§ About this exercise
Nothing may be dropped or altered: reproduce all the data.
Start of Block
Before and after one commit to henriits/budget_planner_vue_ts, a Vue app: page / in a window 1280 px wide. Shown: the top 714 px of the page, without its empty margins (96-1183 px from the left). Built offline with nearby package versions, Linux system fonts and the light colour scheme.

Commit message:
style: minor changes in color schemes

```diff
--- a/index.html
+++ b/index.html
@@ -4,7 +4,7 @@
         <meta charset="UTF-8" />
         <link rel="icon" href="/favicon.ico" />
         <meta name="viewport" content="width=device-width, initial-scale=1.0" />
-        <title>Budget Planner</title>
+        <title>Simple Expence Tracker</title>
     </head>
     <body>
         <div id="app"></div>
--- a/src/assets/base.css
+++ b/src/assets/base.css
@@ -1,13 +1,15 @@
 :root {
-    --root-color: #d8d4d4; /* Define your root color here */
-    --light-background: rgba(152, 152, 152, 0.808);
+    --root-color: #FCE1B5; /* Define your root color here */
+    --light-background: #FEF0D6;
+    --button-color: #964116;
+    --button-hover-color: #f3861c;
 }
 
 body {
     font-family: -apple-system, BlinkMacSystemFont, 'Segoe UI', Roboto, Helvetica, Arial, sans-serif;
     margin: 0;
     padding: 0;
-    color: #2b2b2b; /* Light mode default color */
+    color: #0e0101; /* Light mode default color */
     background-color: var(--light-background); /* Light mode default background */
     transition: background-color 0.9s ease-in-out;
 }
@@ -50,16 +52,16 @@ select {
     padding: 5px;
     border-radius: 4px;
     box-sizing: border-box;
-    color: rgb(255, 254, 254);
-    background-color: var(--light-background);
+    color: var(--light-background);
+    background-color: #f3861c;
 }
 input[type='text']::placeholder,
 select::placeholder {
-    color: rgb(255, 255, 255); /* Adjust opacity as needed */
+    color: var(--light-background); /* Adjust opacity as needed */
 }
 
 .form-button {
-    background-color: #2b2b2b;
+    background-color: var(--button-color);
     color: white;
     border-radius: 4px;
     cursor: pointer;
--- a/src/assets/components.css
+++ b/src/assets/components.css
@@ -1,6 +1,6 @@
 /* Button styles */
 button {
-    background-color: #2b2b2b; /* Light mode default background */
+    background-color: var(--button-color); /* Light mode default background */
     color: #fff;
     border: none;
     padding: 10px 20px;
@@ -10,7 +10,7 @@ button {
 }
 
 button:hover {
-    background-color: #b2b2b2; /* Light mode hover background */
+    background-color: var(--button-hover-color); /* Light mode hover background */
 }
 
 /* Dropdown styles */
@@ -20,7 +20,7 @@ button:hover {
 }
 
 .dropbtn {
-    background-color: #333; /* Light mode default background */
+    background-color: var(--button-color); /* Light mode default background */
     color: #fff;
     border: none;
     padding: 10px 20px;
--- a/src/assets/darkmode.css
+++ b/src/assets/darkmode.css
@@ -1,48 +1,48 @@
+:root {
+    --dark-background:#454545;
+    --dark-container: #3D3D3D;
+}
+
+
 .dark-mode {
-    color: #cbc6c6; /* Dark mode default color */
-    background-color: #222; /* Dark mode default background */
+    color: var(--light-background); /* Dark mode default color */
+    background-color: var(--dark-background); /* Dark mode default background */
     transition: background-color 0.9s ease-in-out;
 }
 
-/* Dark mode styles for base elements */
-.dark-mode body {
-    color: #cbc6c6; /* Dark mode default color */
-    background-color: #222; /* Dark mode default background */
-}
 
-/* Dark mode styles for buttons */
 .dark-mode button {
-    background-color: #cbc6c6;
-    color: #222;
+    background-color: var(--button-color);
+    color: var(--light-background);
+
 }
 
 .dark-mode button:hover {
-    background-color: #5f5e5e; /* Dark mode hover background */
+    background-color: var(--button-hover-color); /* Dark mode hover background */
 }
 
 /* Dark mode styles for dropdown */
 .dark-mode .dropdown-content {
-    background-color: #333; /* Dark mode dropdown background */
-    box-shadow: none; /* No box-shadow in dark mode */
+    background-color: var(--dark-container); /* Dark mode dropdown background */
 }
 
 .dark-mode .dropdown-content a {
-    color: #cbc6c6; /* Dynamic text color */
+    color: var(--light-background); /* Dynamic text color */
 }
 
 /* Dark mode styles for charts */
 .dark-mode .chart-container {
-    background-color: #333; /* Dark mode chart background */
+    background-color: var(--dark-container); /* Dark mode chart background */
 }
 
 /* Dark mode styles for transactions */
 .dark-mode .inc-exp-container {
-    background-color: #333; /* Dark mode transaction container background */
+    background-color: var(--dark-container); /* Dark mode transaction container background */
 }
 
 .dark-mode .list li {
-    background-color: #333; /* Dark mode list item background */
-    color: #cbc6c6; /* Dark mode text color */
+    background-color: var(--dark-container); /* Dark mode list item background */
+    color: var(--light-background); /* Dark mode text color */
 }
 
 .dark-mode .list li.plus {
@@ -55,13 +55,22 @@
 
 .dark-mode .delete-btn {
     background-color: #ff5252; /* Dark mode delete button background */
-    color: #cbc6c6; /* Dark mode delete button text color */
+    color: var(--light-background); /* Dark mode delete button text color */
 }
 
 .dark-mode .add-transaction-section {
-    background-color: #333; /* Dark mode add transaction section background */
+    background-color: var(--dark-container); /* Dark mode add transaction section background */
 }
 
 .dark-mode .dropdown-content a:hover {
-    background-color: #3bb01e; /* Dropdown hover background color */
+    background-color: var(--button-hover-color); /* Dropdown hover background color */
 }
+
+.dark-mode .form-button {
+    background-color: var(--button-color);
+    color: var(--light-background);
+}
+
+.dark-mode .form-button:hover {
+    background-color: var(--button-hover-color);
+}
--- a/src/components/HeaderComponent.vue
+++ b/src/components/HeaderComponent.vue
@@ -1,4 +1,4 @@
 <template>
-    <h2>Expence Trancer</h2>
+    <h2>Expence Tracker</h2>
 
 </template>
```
End of Block
§ Your solution
Before and after one commit to henriits/budget_planner_vue_ts, a Vue app: page / in a window 1280 px wide. Shown: the top 714 px of the page, without its empty margins (96-1183 px from the left). Built offline with nearby package versions, Linux system fonts and the light colour scheme.

Commit message:
style: minor changes in color schemes

```diff
--- a/index.html
+++ b/index.html
@@ -4,7 +4,7 @@
         <meta charset="UTF-8" />
         <link rel="icon" href="/favicon.ico" />
         <meta name="viewport" content="width=device-width, initial-scale=1.0" />
-        <title>Budget Planner</title>
+        <title>Simple Expence Tracker</title>
     </head>
     <body>
         <div id="app"></div>
--- a/src/assets/base.css
+++ b/src/assets/base.css
@@ -1,13 +1,15 @@
 :root {
-    --root-color: #d8d4d4; /* Define your root color here */
-    --light-background: rgba(152, 152, 152, 0.808);
+    --root-color: #FCE1B5; /* Define your root color here */
+    --light-background: #FEF0D6;
+    --button-color: #964116;
+    --button-hover-color: #f3861c;
 }
 
 body {
     font-family: -apple-system, BlinkMacSystemFont, 'Segoe UI', Roboto, Helvetica, Arial, sans-serif;
     margin: 0;
     padding: 0;
-    color: #2b2b2b; /* Light mode default color */
+    color: #0e0101; /* Light mode default color */
     background-color: var(--light-background); /* Light mode default background */
     transition: background-color 0.9s ease-in-out;
 }
@@ -50,16 +52,16 @@ select {
     padding: 5px;
     border-radius: 4px;
     box-sizing: border-box;
-    color: rgb(255, 254, 254);
-    background-color: var(--light-background);
+    color: var(--light-background);
+    background-color: #f3861c;
 }
 input[type='text']::placeholder,
 select::placeholder {
-    color: rgb(255, 255, 255); /* Adjust opacity as needed */
+    color: var(--light-background); /* Adjust opacity as needed */
 }
 
 .form-button {
-    background-color: #2b2b2b;
+    background-color: var(--button-color);
     color: white;
     border-radius: 4px;
     cursor: pointer;
--- a/src/assets/components.css
+++ b/src/assets/components.css
@@ -1,6 +1,6 @@
 /* Button styles */
 button {
-    background-color: #2b2b2b; /* Light mode default background */
+    background-color: var(--button-color); /* Light mode default background */
     color: #fff;
     border: none;
     padding: 10px 20px;
@@ -10,7 +10,7 @@ button {
 }
 
 button:hover {
-    background-color: #b2b2b2; /* Light mode hover background */
+    background-color: var(--button-hover-color); /* Light mode hover background */
 }
 
 /* Dropdown styles */
@@ -20,7 +20,7 @@ button:hover {
 }
 
 .dropbtn {
-    background-color: #333; /* Light mode default background */
+    background-color: var(--button-color); /* Light mode default background */
     color: #fff;
     border: none;
     padding: 10px 20px;
--- a/src/assets/darkmode.css
+++ b/src/assets/darkmode.css
@@ -1,48 +1,48 @@
+:root {
+    --dark-background:#454545;
+    --dark-container: #3D3D3D;
+}
+
+
 .dark-mode {
-    color: #cbc6c6; /* Dark mode default color */
-    background-color: #222; /* Dark mode default background */
+    color: var(--light-background); /* Dark mode default color */
+    background-color: var(--dark-background); /* Dark mode default background */
     transition: background-color 0.9s ease-in-out;
 }
 
-/* Dark mode styles for base elements */
-.dark-mode body {
-    color: #cbc6c6; /* Dark mode default color */
-    background-color: #222; /* Dark mode default background */
-}
 
-/* Dark mode styles for buttons */
 .dark-mode button {
-    background-color: #cbc6c6;
-    color: #222;
+    background-color: var(--button-color);
+    color: var(--light-background);
+
 }
 
 .dark-mode button:hover {
-    background-color: #5f5e5e; /* Dark mode hover background */
+    background-color: var(--button-hover-color); /* Dark mode hover background */
 }
 
 /* Dark mode styles for dropdown */
 .dark-mode .dropdown-content {
-    background-color: #333; /* Dark mode dropdown background */
-    box-shadow: none; /* No box-shadow in dark mode */
+    background-color: var(--dark-container); /* Dark mode dropdown background */
 }
 
 .dark-mode .dropdown-content a {
-    color: #cbc6c6; /* Dynamic text color */
+    color: var(--light-background); /* Dynamic text color */
 }
 
 /* Dark mode styles for charts */
 .dark-mode .chart-container {
-    background-color: #333; /* Dark mode chart background */
+    background-color: var(--dark-container); /* Dark mode chart background */
 }
 
 /* Dark mode styles for transactions */
 .dark-mode .inc-exp-container {
-    background-color: #333; /* Dark mode transaction container background */
+    background-color: var(--dark-container); /* Dark mode transaction container background */
 }
 
 .dark-mode .list li {
-    background-color: #333; /* Dark mode list item background */
-    color: #cbc6c6; /* Dark mode text color */
+    background-color: var(--dark-container); /* Dark mode list item background */
+    color: var(--light-background); /* Dark mode text color */
 }
 
 .dark-mode .list li.plus {
@@ -55,13 +55,22 @@
 
 .dark-mode .delete-btn {
     background-color: #ff5252; /* Dark mode delete button background */
-    color: #cbc6c6; /* Dark mode delete button text color */
+    color: var(--light-background); /* Dark mode delete button text color */
 }
 
 .dark-mode .add-transaction-section {
-    background-color: #333; /* Dark mode add transaction section background */
+    background-color: var(--dark-container); /* Dark mode add transaction section background */
 }
 
 .dark-mode .dropdown-content a:hover {
-    background-color: #3bb01e; /* Dropdown hover background color */
+    background-color: var(--button-hover-color); /* Dropdown hover background color */
 }
+
+.dark-mode .form-button {
+    background-color: var(--button-color);
+    color: var(--light-background);
+}
+
+.dark-mode .form-button:hover {
+    background-color: var(--button-hover-color);
+}
--- a/src/components/HeaderComponent.vue
+++ b/src/components/HeaderComponent.vue
@@ -1,4 +1,4 @@
 <template>
-    <h2>Expence Trancer</h2>
+    <h2>Expence Tracker</h2>
 
 </template>
```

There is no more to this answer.